→ **Supplied records**
···

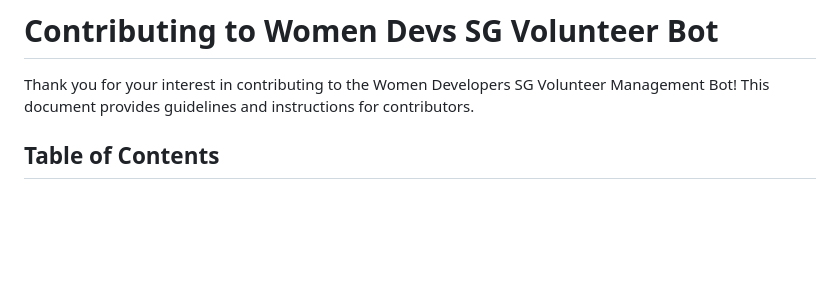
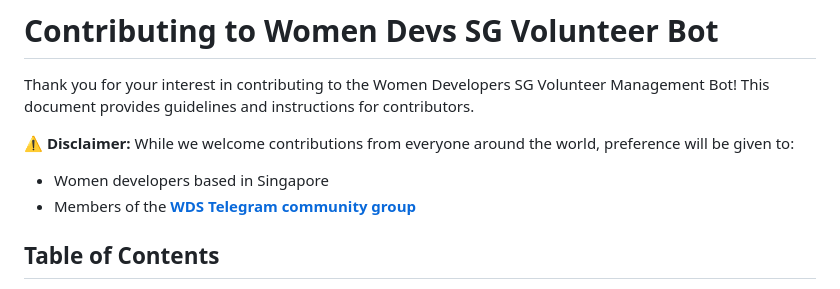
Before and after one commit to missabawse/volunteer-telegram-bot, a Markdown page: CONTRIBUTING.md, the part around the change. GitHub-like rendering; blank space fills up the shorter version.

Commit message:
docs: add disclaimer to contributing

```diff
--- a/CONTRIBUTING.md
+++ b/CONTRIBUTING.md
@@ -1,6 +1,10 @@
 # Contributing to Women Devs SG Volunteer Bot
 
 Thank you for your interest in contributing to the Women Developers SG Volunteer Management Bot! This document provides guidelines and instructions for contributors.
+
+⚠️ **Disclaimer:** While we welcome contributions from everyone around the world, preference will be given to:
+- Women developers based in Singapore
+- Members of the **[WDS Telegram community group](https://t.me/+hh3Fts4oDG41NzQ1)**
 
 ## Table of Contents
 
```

···

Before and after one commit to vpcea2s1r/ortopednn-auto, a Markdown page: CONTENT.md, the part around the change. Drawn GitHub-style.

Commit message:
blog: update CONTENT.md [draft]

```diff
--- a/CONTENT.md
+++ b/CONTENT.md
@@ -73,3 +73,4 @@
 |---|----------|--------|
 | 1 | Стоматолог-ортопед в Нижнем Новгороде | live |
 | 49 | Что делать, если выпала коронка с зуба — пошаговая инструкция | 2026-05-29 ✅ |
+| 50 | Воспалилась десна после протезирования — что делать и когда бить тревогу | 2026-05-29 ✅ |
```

···

→ **Task goal**
Check each line of the data above, and please copy the ones in which the string "Women" occurs.

→ **Written solution**
 # Contributing to Women Devs SG Volunteer Bot
 Thank you for your interest in contributing to the Women Developers SG Volunteer Management Bot! This document provides guidelines and instructions for contributors.
+- Women developers based in Singapore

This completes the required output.